··· Input data
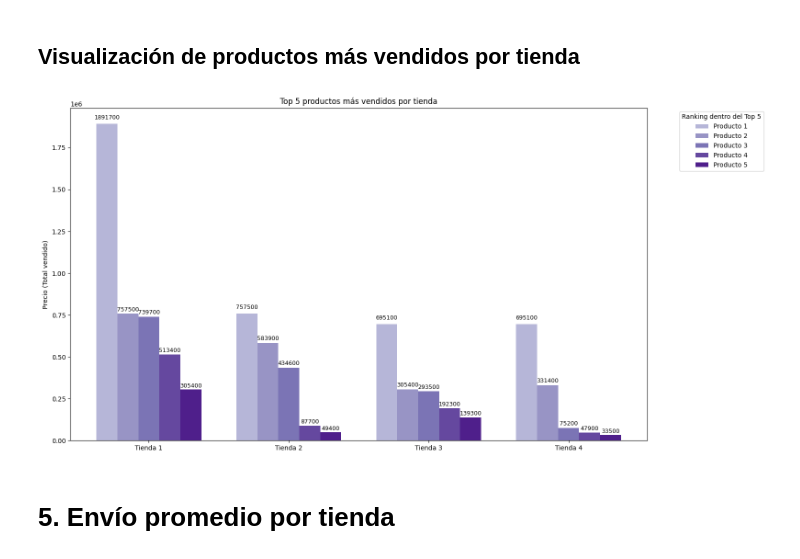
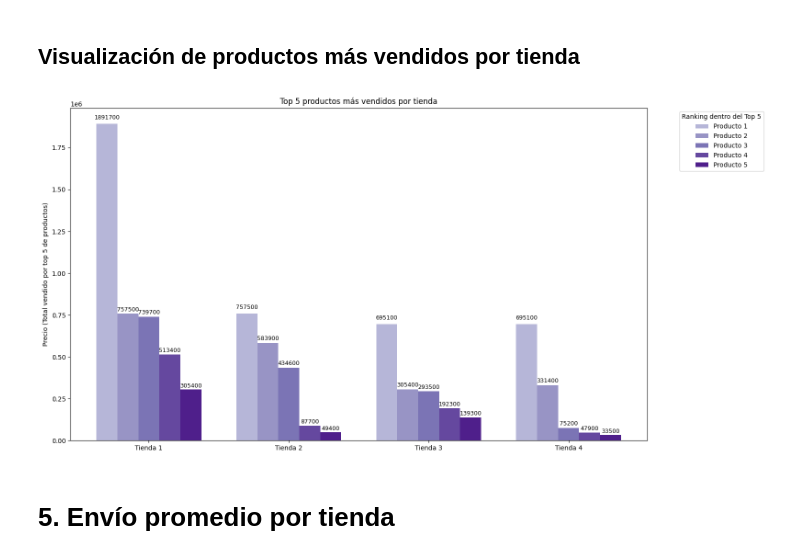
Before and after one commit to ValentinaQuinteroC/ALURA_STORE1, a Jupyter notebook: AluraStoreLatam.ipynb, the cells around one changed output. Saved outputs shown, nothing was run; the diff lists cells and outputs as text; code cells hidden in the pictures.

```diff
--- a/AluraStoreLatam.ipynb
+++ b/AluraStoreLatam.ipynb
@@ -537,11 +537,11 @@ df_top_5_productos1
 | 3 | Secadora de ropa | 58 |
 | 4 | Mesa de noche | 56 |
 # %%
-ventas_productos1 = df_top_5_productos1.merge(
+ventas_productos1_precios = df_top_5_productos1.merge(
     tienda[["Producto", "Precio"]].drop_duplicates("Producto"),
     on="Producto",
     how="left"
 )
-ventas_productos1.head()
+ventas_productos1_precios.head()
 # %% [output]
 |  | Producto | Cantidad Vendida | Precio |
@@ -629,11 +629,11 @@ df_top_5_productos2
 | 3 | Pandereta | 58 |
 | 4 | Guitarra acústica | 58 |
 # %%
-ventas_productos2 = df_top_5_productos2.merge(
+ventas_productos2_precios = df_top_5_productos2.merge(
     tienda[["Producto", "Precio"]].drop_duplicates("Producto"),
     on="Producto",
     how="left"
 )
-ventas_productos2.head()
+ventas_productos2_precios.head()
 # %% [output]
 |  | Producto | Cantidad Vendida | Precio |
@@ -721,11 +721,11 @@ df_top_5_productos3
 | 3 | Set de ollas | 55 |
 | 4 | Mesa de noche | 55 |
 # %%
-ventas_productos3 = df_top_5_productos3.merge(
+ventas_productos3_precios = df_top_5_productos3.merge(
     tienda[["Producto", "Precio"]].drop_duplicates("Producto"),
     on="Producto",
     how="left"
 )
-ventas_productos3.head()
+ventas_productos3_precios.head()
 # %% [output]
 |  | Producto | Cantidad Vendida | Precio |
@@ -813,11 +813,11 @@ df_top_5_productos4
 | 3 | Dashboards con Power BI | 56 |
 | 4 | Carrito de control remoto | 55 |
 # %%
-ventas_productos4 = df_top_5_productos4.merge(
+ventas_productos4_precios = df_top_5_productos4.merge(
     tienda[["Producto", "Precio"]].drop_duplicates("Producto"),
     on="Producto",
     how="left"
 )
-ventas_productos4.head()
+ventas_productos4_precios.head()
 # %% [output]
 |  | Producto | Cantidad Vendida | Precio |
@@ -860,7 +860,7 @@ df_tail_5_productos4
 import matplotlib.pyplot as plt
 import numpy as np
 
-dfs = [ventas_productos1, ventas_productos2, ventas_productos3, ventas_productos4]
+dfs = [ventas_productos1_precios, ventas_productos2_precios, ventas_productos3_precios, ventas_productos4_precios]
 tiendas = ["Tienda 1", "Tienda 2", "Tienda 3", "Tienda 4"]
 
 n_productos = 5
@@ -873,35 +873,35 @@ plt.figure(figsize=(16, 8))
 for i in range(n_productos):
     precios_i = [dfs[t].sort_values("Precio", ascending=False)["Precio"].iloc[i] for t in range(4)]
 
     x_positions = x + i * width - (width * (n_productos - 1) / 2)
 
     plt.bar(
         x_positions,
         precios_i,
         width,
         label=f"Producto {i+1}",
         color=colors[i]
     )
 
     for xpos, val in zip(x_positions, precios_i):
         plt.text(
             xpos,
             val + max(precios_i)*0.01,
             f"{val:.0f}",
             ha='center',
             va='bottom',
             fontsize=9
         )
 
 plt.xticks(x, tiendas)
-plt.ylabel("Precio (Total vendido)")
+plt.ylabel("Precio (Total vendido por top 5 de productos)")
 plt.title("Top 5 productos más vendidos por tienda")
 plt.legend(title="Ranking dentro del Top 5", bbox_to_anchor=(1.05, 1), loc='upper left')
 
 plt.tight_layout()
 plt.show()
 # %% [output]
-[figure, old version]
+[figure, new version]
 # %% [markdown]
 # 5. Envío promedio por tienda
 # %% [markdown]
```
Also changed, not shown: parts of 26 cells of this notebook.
······
Task brief:
Which lines in the data above hold the string "head"? Return each of them.

Answer to this problem:
-ventas_productos1.head()
+ventas_productos1_precios.head()
-ventas_productos2.head()
+ventas_productos2_precios.head()
-ventas_productos3.head()
+ventas_productos3_precios.head()
-ventas_productos4.head()
+ventas_productos4_precios.head()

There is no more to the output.